**TO DO**
A word-for-word repetition of the records beneath this task is the expected answer.

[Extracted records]

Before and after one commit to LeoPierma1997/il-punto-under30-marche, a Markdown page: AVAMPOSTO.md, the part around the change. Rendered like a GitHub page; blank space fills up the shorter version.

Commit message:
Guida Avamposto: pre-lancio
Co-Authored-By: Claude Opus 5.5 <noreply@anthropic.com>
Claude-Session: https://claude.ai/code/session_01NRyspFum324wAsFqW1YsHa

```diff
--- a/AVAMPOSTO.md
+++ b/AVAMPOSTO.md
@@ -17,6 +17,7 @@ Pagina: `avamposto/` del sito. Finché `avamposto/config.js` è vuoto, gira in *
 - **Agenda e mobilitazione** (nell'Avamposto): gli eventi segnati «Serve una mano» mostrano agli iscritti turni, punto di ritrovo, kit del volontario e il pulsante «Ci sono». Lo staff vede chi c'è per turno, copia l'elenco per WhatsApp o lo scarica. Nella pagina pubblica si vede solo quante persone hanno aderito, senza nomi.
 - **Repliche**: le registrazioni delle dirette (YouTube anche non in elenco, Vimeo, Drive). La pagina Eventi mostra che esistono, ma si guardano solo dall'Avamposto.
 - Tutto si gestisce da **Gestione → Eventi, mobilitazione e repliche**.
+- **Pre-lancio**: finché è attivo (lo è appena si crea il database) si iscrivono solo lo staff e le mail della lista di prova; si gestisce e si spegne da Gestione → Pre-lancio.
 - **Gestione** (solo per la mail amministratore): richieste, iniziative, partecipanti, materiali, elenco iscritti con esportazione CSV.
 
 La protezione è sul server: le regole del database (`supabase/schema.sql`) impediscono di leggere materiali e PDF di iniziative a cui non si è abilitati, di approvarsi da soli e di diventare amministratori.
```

**RESPONSE**
Before and after one commit to LeoPierma1997/il-punto-under30-marche, a Markdown page: AVAMPOSTO.md, the part around the change. Rendered like a GitHub page; blank space fills up the shorter version.

Commit message:
Guida Avamposto: pre-lancio
Co-Authored-By: Claude Opus 5.5 <noreply@anthropic.com>
Claude-Session: https://claude.ai/code/session_01NRyspFum324wAsFqW1YsHa

```diff
--- a/AVAMPOSTO.md
+++ b/AVAMPOSTO.md
@@ -17,6 +17,7 @@ Pagina: `avamposto/` del sito. Finché `avamposto/config.js` è vuoto, gira in *
 - **Agenda e mobilitazione** (nell'Avamposto): gli eventi segnati «Serve una mano» mostrano agli iscritti turni, punto di ritrovo, kit del volontario e il pulsante «Ci sono». Lo staff vede chi c'è per turno, copia l'elenco per WhatsApp o lo scarica. Nella pagina pubblica si vede solo quante persone hanno aderito, senza nomi.
 - **Repliche**: le registrazioni delle dirette (YouTube anche non in elenco, Vimeo, Drive). La pagina Eventi mostra che esistono, ma si guardano solo dall'Avamposto.
 - Tutto si gestisce da **Gestione → Eventi, mobilitazione e repliche**.
+- **Pre-lancio**: finché è attivo (lo è appena si crea il database) si iscrivono solo lo staff e le mail della lista di prova; si gestisce e si spegne da Gestione → Pre-lancio.
 - **Gestione** (solo per la mail amministratore): richieste, iniziative, partecipanti, materiali, elenco iscritti con esportazione CSV.
 
 La protezione è sul server: le regole del database (`supabase/schema.sql`) impediscono di leggere materiali e PDF di iniziative a cui non si è abilitati, di approvarsi da soli e di diventare amministratori.
```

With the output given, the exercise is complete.